The "FMHR" traders discuss big earnings next week including Tesla and Pfizer. » Read More
Despite the Wal-Mart bribery scandal in Mexico, the stock has been on a stealth rally, reports CNBC's Courtney Reagan.
Morgan Stanley analyst Betsy Graseck said the “key to getting investors back into JPMorgan Chase is answers to three questions,” beginning on Wednesday, when CEO Jamie Dimon will testify before the Senate Banking Committee.
Although the volatile market environment has provided investors the opportunity to buy some stocks at discount, Cramer warns that some stocks should be avoided for the time being.
Jim Rogers, Rogers Holdings chairman, offers reasons to be bullish on agriculture. "The best way to invest in agriculture is to become a farmer," he tells the FMHR traders.
Stephen Weiss, Short Hills Capital, says U.S. Steel may report a loss this quarter. Meanwhile Jim Rogers, Rogers Holdings chairman, says the dollar is not a safe haven.
The FMHR traders share their top three trades of the day. And John Rutledge, Rutledge Capital chairman, says China will not experience a mortgage bubble like there was in the United States.
If you're bearish on the global economy, avoid ETFs built around currencies of countries rich in commodities and fall back on safe-haven ones.
The EU. debt crisis has been trouble for global stocks, but it's been terrific for the U.S. dollar, and the Japanese yen . Here's how to get in on the rally.
A model ETF currency portfolio for recovery bulls should focus on currencies in high-growth countries or those that depend heavily on exporting commodities — or both
Since the global economy is increasingly interconnected, that should be good news for growth-oriented currencies, and the exchange traded funds, ETFs, that trade on them.

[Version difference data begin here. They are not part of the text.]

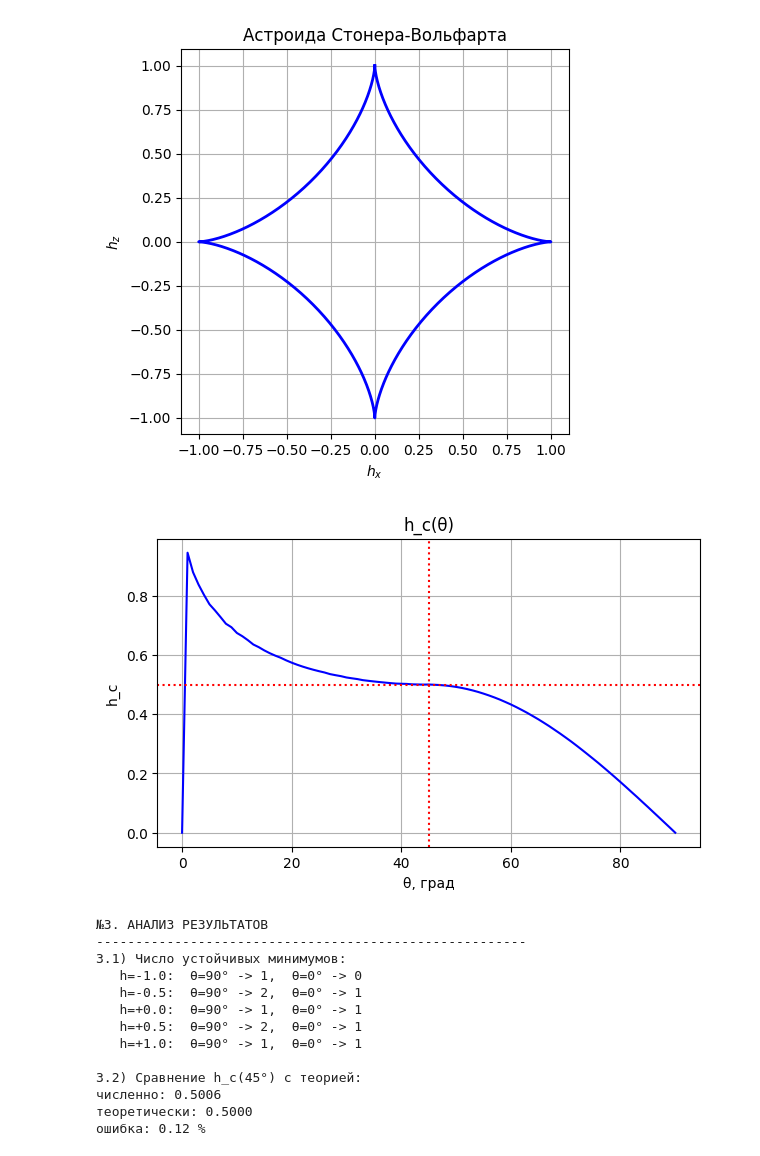
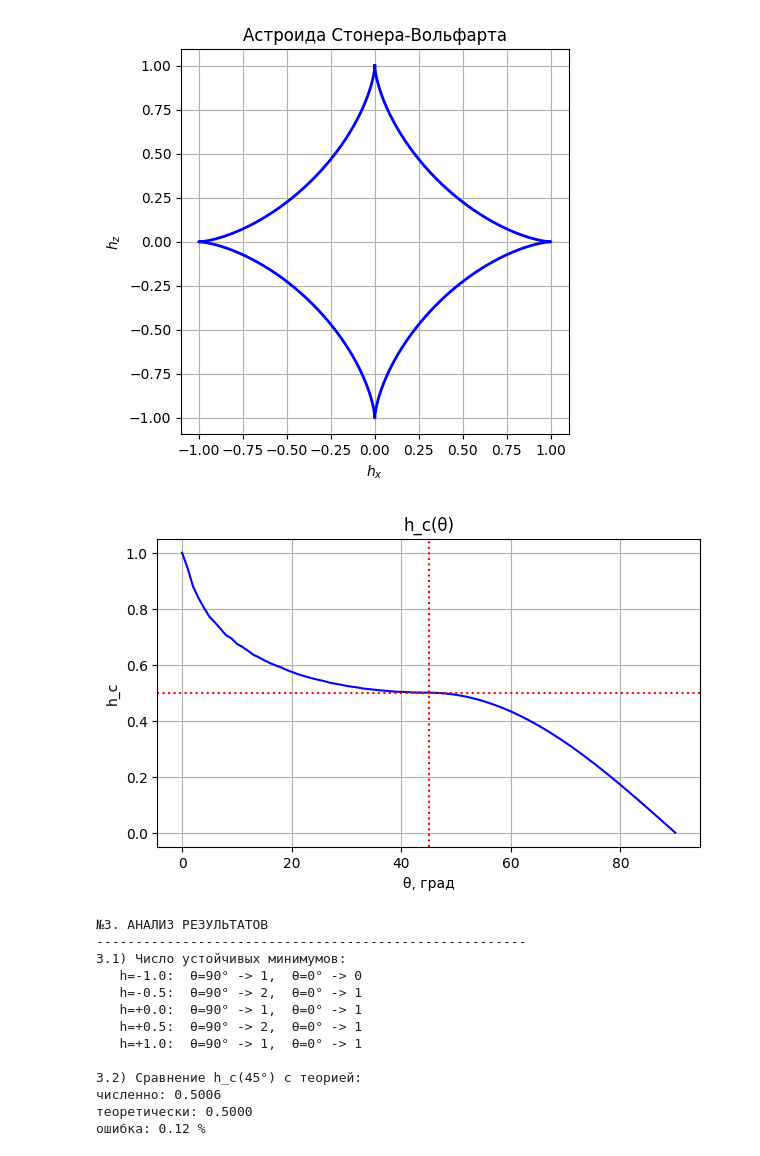
Before and after one commit to kar0karbl/1-TM-Batisova, a Jupyter notebook: 1laba_TM_B.ipynb, the cells around one changed output. Saved outputs shown, nothing was run; the diff lists cells and outputs as text; code cells hidden in the pictures.

```diff
--- a/1laba_TM_B.ipynb
+++ b/1laba_TM_B.ipynb
@@ -20,8 +20,8 @@ for d in [0, 45, 90]:
     print(f"θ={d:>2}°: e =", sp.simplify(e.subs(theta, sp.rad(d))))
 
 print("\n2) Производные:")
-print("de/dϕ) =", sp.diff(e, phi))
-print("d2e/dϕ)2 =", sp.diff(e, phi, 2))
+print("de/dϕ =", sp.diff(e, phi))
+print("d2e/dϕ2 =", sp.diff(e, phi, 2))
 
 e2 = sp.sin(phi)**2/2 - hz*sp.cos(phi) - hx*sp.sin(phi)
 sol = sp.solve([sp.diff(e2, phi), sp.diff(e2, phi, 2)], [hx, hz], dict=True)[0]
@@ -53,6 +53,8 @@ def loop(th_deg, N=20000):
 
 
 def hc(th_deg):
+    if abs(th_deg) < 1e-6:
+        return 1.0
     hh, m = loop(th_deg)
     i = np.argsort(hh)
     hh, m = hh[i], m[i]
@@ -67,10 +69,18 @@ print("-" * 55)
 
 plt.figure(figsize=(10, 8))
 for k, a in enumerate([0, 30, 60, 90], 1):
-    hh, m = loop(a)
     plt.subplot(2, 2, k)
-    plt.plot(hh, m, '.', ms=1)
-    plt.title(f"θ={a}°, h_c={hc(a):.3f}")
+    if abs(a) < 1e-6:
+        plt.plot([-1, 2], [1, 1], 'b', lw=1.2)
+        plt.plot([-2, 1], [-1, -1], 'b', lw=1.2)
+        plt.plot([1, 1], [-1, 1], 'b--', lw=0.6)
+        plt.plot([-1, -1], [1, -1], 'b--', lw=0.6)
+        hc_a = 1.0
+    else:
+        hh, m = loop(a)
+        plt.plot(hh, m, '.', ms=1)
+        hc_a = hc(a)
+    plt.title(f"θ={a}°, hc={hc_a:.3f}")
     plt.xlabel('h'); plt.ylabel('m')
     plt.xlim(-2, 2); plt.ylim(-1.1, 1.1)
     plt.grid()
@@ -145,5 +155,5 @@ h_crit(90°) = 1.000
 [figure]
-[figure, old version]
+[figure, new version]
 №3. АНАЛИЗ РЕЗУЛЬТАТОВ
 -------------------------------------------------------
 3.1) Число устойчивых минимумов:
```
Also changed, not shown: parts of 1 cell of this notebook.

The world of currency exchange traded funds, ETFs, is a small one, but it allows investors to bet on single currencies and baskets of curencies and choose the right tax structure.
Prepaid college tuition plans are no longer the surefire solution to runaway tuition costs they once seemed. The mostly state-sponsored plans were designed as a way to save for college by locking in at least a portion of future tuition at today's prices.
Jim Rogers, chairman of Rogers Holdings, explains why the euphoria over a Spanish bailout has been short-lived. "The solution to debt is not more debt," he tells CNBC's Scott Wapner.
Investors will soon realize not all health-care stocks are equal as the Supreme Court prepares to decide Obamacare’s fate.
Eric Jackson, Ironfire Capital founder, explains why he is bullish on Apple and discusses the company's core products in development.
Sentiment is stabilizing in the Chinese market after a batch of economic data showed some positive signs.
Spain has asked the EU for €125 billion in aid to bail out its banks. European leaders say this amount well exceeds what is needed, but they are miscalculating. As with Greece, the aid package is likely too little to permanently quell investor fears that Spain’s banks will collapse, and conditions imposed by Germany could make Spain’s situation worse.
Jim Cramer explains what to watch ahead of the open, including why he likes the retail sector at this point.
Take a look at some of Monday’s morning movers:
The Bank of Japan has a chance late this week to try and stem the yen's rise - but this strategist doubts it will happen.